▽
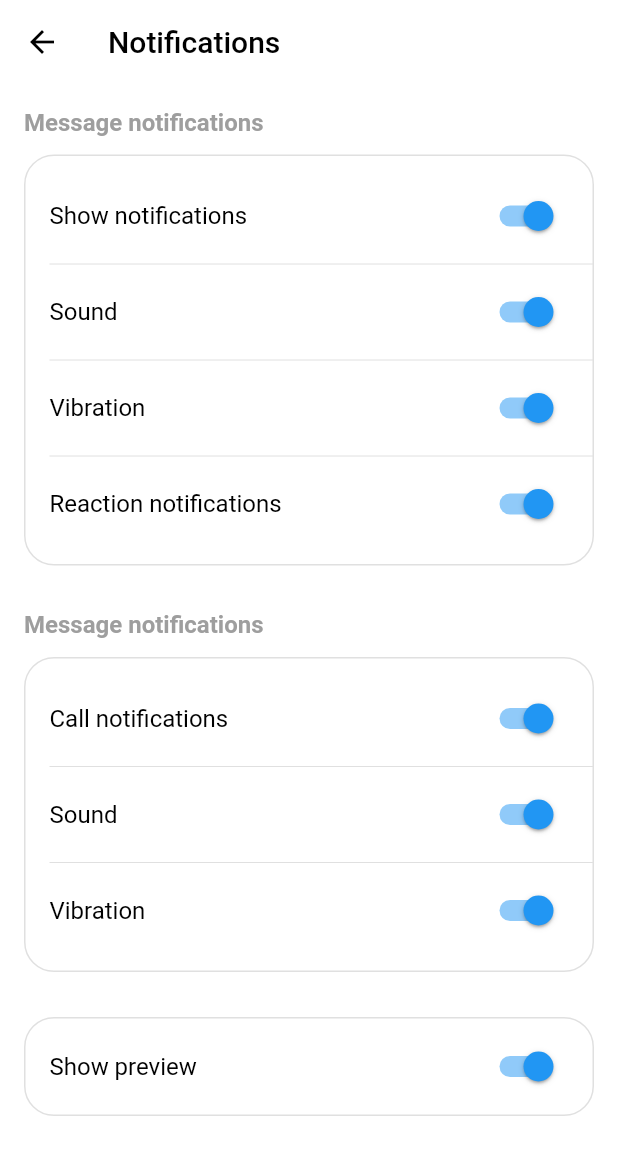
After one commit to shyam-tech-school/messanger-app, a Flutter app: the NotificationSettingsScreen screen opened by its route, on a phone screen of 412 x 824 dp. The commit adds this screen. Shown: the top 1155 px of the screen. Run offline on Flutter 3.47's test engine with Material 3 defaults, Android fonts, the phone set to English and light mode, and no system bars; our stand-ins replace cloud_firestore, pinput, slide_to_act; accounts and stored records are empty; network calls fail.

Commit message:
CHAT10 feat(notification): complete notification screen; external profile pending sections (media grouping, starred messages, clear, block, report)

```diff
--- a/lib/core/routes/route_config.dart
+++ b/lib/core/routes/route_config.dart
@@ -15,6 +15,7 @@ import 'package:mail_messanger/features/sub_settings/account/delete_account/pres
 import 'package:mail_messanger/features/sub_settings/account/email/presentation/pages/email_screen.dart';
 import 'package:mail_messanger/features/sub_settings/account/two_step_verification/presentation/pages/two_step_verification.dart';
 import 'package:mail_messanger/features/sub_settings/chat_settings/chat_settings_screen.dart';
+import 'package:mail_messanger/features/sub_settings/notifications/notification_settings_screen.dart';
 import 'package:mail_messanger/features/sub_settings/privacy/about/presentation/pages/privacy_about_screen.dart';
 import 'package:mail_messanger/features/sub_settings/privacy/blocked_contacts/presentation/pages/privacy_blocked_contacts_screen.dart';
 import 'package:mail_messanger/features/sub_settings/privacy/last_seen/presentation/pages/privacy_last_seen_screen.dart';
@@ -107,6 +108,12 @@ class RouteConfig {
           builder: (context) => const ChatSettingsScreen(),
         );
 
+      //-- NOTIFICATION SCREEN
+      case RouteName.notificationScreen:
+        return MaterialPageRoute(
+          builder: (context) => const NotificationSettingsScreen(),
+        );
+
       default:
         return MaterialPageRoute(
           builder: (_) =>
--- a/lib/core/routes/route_name.dart
+++ b/lib/core/routes/route_name.dart
@@ -28,5 +28,6 @@ class RouteName {
   //-- CHATS --
   static const String chatsSettingsScreen = '/chats_settings';
 
+  //-- NOTIFICATION --
   static const String notificationScreen = '/notification';
 }
--- /dev/null
+++ b/lib/core/utils/platform_utils.dart
@@ -0,0 +1,6 @@
+import 'dart:io';
+
+class PlatformUtils {
+  static bool get isAndroid => Platform.isAndroid;
+  static bool get isIOS => Platform.isIOS;
+}
--- a/lib/features/onboard/presentation/pages/onboard/onboard_screen.dart
+++ b/lib/features/onboard/presentation/pages/onboard/onboard_screen.dart
@@ -3,6 +3,7 @@ import 'package:mail_messanger/core/constants/color_constants.dart';
 import 'package:mail_messanger/core/constants/image_path_constants.dart';
 import 'package:mail_messanger/core/constants/text_constants.dart';
 import 'package:mail_messanger/core/routes/route_name.dart';
+import 'package:mail_messanger/core/utils/platform_utils.dart';
 
 import '../../widgets/slide_action_widget.dart';
 
@@ -43,7 +44,7 @@ class OnboardScreen extends StatelessWidget {
                   ),
                 ],
               ),
-              const SizedBox(height: 60),
+              SizedBox(height: PlatformUtils.isIOS ? 60 : 80),
 
               // Swipe button
               Padding(
--- /dev/null
+++ b/lib/features/sub_settings/notifications/notification_settings_screen.dart
@@ -0,0 +1,126 @@
+import 'package:flutter/material.dart';
+
+import '../../../core/constants/color_constants.dart';
+
+class NotificationSettingsScreen extends StatelessWidget {
+  const NotificationSettingsScreen({super.key});
+
+  @override
+  Widget build(BuildContext context) {
+    return Scaffold(
+      appBar: AppBar(title: const Text("Notifications")),
+      body: Padding(
+        padding: const .all(16.0),
+        child: Column(
+          crossAxisAlignment: .start,
+          children: [
+            Text(
+              "Message notifications",
+              style: Theme.of(context).textTheme.bodyMedium!.copyWith(
+                color: ColorConstants.grey,
+                fontWeight: FontWeight.w600,
+              ),
+            ),
+            const SizedBox(height: 12),
+
+            Container(
+              decoration: BoxDecoration(
+                borderRadius: BorderRadius.circular(20),
+                border: Border.all(color: Colors.grey.shade300),
+              ),
+              child: const Column(
+                children: [
+                  NotificationSubSettingsWidget(
+                    pTop: 16,
+                    text: "Show notifications",
+                  ),
+                  Divider(indent: 16),
+                  NotificationSubSettingsWidget(text: "Sound"),
+                  Divider(indent: 16),
+                  NotificationSubSettingsWidget(text: "Vibration"),
+                  Divider(indent: 16),
+                  NotificationSubSettingsWidget(
+                    pBottom: 16,
+                    text: "Reaction notifications",
+                  ),
+                ],
+              ),
+            ),
+            const SizedBox(height: 30),
+
+            Text(
+              "Message notifications",
+              style: Theme.of(context).textTheme.bodyMedium!.copyWith(
+                color: ColorConstants.grey,
+                fontWeight: FontWeight.w600,
+              ),
+            ),
+            const SizedBox(height: 12),
+
+            Container(
+              decoration: BoxDecoration(
+                borderRadius: BorderRadius.circular(20),
+                border: Border.all(color: Colors.grey.shade300),
+              ),
+              child: const Column(
+                children: [
+                  NotificationSubSettingsWidget(
+                    pTop: 16,
+                    text: "Call notifications",
+                  ),
+                  Divider(indent: 16),
+                  NotificationSubSettingsWidget(text: "Sound"),
+                  Divider(indent: 16),
+                  NotificationSubSettingsWidget(pBottom: 16, text: "Vibration"),
+                ],
+              ),
+            ),
+            const SizedBox(height: 30),
+            Container(
+              decoration: BoxDecoration(
+                borderRadius: BorderRadius.circular(20),
+                border: Border.all(color: Colors.grey.shade300),
+              ),
+              child: const NotificationSubSettingsWidget(
+                pTop: 8,
+                pBottom: 8,
+                text: "Show preview",
+              ),
+            ),
+          ],
+        ),
+      ),
+    );
+  }
+}
+
+class NotificationSubSettingsWidget extends StatelessWidget {
+  const NotificationSubSettingsWidget({
+    super.key,
+    this.pTop = 0.0,
+    this.pLeft = 16.0,
+    this.pRight = 16.0,
+    this.pBottom = 0.0,
+    required this.text,
+  });
+
+  final double pTop;
+  final double pLeft;
+  final double pRight;
+  final double pBottom;
+  final String text;
+
+  @override
+  Widget build(BuildContext context) {
+    return Padding(
+      padding: .only(top: pTop, left: pLeft, right: pRight, bottom: pBottom),
+      child: Row(
+        mainAxisAlignment: .spaceBetween,
+        children: [
+          Text(text),
+          Switch.adaptive(value: true, onChanged: (value) {}),
+        ],
+      ),
+    );
+  }
+}
```
Also changed, not shown: lib/features/chat/presentation/pages/chat_screen.dart (+3 -4 lines), lib/features/external_profile/presentation/pages/external_profile.dart (+128 -0 lines), lib/features/settings/presentation/pages/settings_screen.dart (+23 -2 lines).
△
* **WHAT TO PRODUCE**
Drop the pictures, then write out everything else in the records exactly.

* **ANSWER BOX**
After one commit to shyam-tech-school/messanger-app, a Flutter app: the NotificationSettingsScreen screen opened by its route, on a phone screen of 412 x 824 dp. The commit adds this screen. Shown: the top 1155 px of the screen. Run offline on Flutter 3.47's test engine with Material 3 defaults, Android fonts, the phone set to English and light mode, and no system bars; our stand-ins replace cloud_firestore, pinput, slide_to_act; accounts and stored records are empty; network calls fail.

Commit message:
CHAT10 feat(notification): complete notification screen; external profile pending sections (media grouping, starred messages, clear, block, report)

```diff
--- a/lib/core/routes/route_config.dart
+++ b/lib/core/routes/route_config.dart
@@ -15,6 +15,7 @@ import 'package:mail_messanger/features/sub_settings/account/delete_account/pres
 import 'package:mail_messanger/features/sub_settings/account/email/presentation/pages/email_screen.dart';
 import 'package:mail_messanger/features/sub_settings/account/two_step_verification/presentation/pages/two_step_verification.dart';
 import 'package:mail_messanger/features/sub_settings/chat_settings/chat_settings_screen.dart';
+import 'package:mail_messanger/features/sub_settings/notifications/notification_settings_screen.dart';
 import 'package:mail_messanger/features/sub_settings/privacy/about/presentation/pages/privacy_about_screen.dart';
 import 'package:mail_messanger/features/sub_settings/privacy/blocked_contacts/presentation/pages/privacy_blocked_contacts_screen.dart';
 import 'package:mail_messanger/features/sub_settings/privacy/last_seen/presentation/pages/privacy_last_seen_screen.dart';
@@ -107,6 +108,12 @@ class RouteConfig {
           builder: (context) => const ChatSettingsScreen(),
         );
 
+      //-- NOTIFICATION SCREEN
+      case RouteName.notificationScreen:
+        return MaterialPageRoute(
+          builder: (context) => const NotificationSettingsScreen(),
+        );
+
       default:
         return MaterialPageRoute(
           builder: (_) =>
--- a/lib/core/routes/route_name.dart
+++ b/lib/core/routes/route_name.dart
@@ -28,5 +28,6 @@ class RouteName {
   //-- CHATS --
   static const String chatsSettingsScreen = '/chats_settings';
 
+  //-- NOTIFICATION --
   static const String notificationScreen = '/notification';
 }
--- /dev/null
+++ b/lib/core/utils/platform_utils.dart
@@ -0,0 +1,6 @@
+import 'dart:io';
+
+class PlatformUtils {
+  static bool get isAndroid => Platform.isAndroid;
+  static bool get isIOS => Platform.isIOS;
+}
--- a/lib/features/onboard/presentation/pages/onboard/onboard_screen.dart
+++ b/lib/features/onboard/presentation/pages/onboard/onboard_screen.dart
@@ -3,6 +3,7 @@ import 'package:mail_messanger/core/constants/color_constants.dart';
 import 'package:mail_messanger/core/constants/image_path_constants.dart';
 import 'package:mail_messanger/core/constants/text_constants.dart';
 import 'package:mail_messanger/core/routes/route_name.dart';
+import 'package:mail_messanger/core/utils/platform_utils.dart';
 
 import '../../widgets/slide_action_widget.dart';
 
@@ -43,7 +44,7 @@ class OnboardScreen extends StatelessWidget {
                   ),
                 ],
               ),
-              const SizedBox(height: 60),
+              SizedBox(height: PlatformUtils.isIOS ? 60 : 80),
 
               // Swipe button
               Padding(
--- /dev/null
+++ b/lib/features/sub_settings/notifications/notification_settings_screen.dart
@@ -0,0 +1,126 @@
+import 'package:flutter/material.dart';
+
+import '../../../core/constants/color_constants.dart';
+
+class NotificationSettingsScreen extends StatelessWidget {
+  const NotificationSettingsScreen({super.key});
+
+  @override
+  Widget build(BuildContext context) {
+    return Scaffold(
+      appBar: AppBar(title: const Text("Notifications")),
+      body: Padding(
+        padding: const .all(16.0),
+        child: Column(
+          crossAxisAlignment: .start,
+          children: [
+            Text(
+              "Message notifications",
+              style: Theme.of(context).textTheme.bodyMedium!.copyWith(
+                color: ColorConstants.grey,
+                fontWeight: FontWeight.w600,
+              ),
+            ),
+            const SizedBox(height: 12),
+
+            Container(
+              decoration: BoxDecoration(
+                borderRadius: BorderRadius.circular(20),
+                border: Border.all(color: Colors.grey.shade300),
+              ),
+              child: const Column(
+                children: [
+                  NotificationSubSettingsWidget(
+                    pTop: 16,
+                    text: "Show notifications",
+                  ),
+                  Divider(indent: 16),
+                  NotificationSubSettingsWidget(text: "Sound"),
+                  Divider(indent: 16),
+                  NotificationSubSettingsWidget(text: "Vibration"),
+                  Divider(indent: 16),
+                  NotificationSubSettingsWidget(
+                    pBottom: 16,
+                    text: "Reaction notifications",
+                  ),
+                ],
+              ),
+            ),
+            const SizedBox(height: 30),
+
+            Text(
+              "Message notifications",
+              style: Theme.of(context).textTheme.bodyMedium!.copyWith(
+                color: ColorConstants.grey,
+                fontWeight: FontWeight.w600,
+              ),
+            ),
+            const SizedBox(height: 12),
+
+            Container(
+              decoration: BoxDecoration(
+                borderRadius: BorderRadius.circular(20),
+                border: Border.all(color: Colors.grey.shade300),
+              ),
+              child: const Column(
+                children: [
+                  NotificationSubSettingsWidget(
+                    pTop: 16,
+                    text: "Call notifications",
+                  ),
+                  Divider(indent: 16),
+                  NotificationSubSettingsWidget(text: "Sound"),
+                  Divider(indent: 16),
+                  NotificationSubSettingsWidget(pBottom: 16, text: "Vibration"),
+                ],
+              ),
+            ),
+            const SizedBox(height: 30),
+            Container(
+              decoration: BoxDecoration(
+                borderRadius: BorderRadius.circular(20),
+                border: Border.all(color: Colors.grey.shade300),
+              ),
+              child: const NotificationSubSettingsWidget(
+                pTop: 8,
+                pBottom: 8,
+                text: "Show preview",
+              ),
+            ),
+          ],
+        ),
+      ),
+    );
+  }
+}
+
+class NotificationSubSettingsWidget extends StatelessWidget {
+  const NotificationSubSettingsWidget({
+    super.key,
+    this.pTop = 0.0,
+    this.pLeft = 16.0,
+    this.pRight = 16.0,
+    this.pBottom = 0.0,
+    required this.text,
+  });
+
+  final double pTop;
+  final double pLeft;
+  final double pRight;
+  final double pBottom;
+  final String text;
+
+  @override
+  Widget build(BuildContext context) {
+    return Padding(
+      padding: .only(top: pTop, left: pLeft, right: pRight, bottom: pBottom),
+      child: Row(
+        mainAxisAlignment: .spaceBetween,
+        children: [
+          Text(text),
+          Switch.adaptive(value: true, onChanged: (value) {}),
+        ],
+      ),
+    );
+  }
+}
```
Also changed, not shown: lib/features/chat/presentation/pages/chat_screen.dart (+3 -4 lines), lib/features/external_profile/presentation/pages/external_profile.dart (+128 -0 lines), lib/features/settings/presentation/pages/settings_screen.dart (+23 -2 lines).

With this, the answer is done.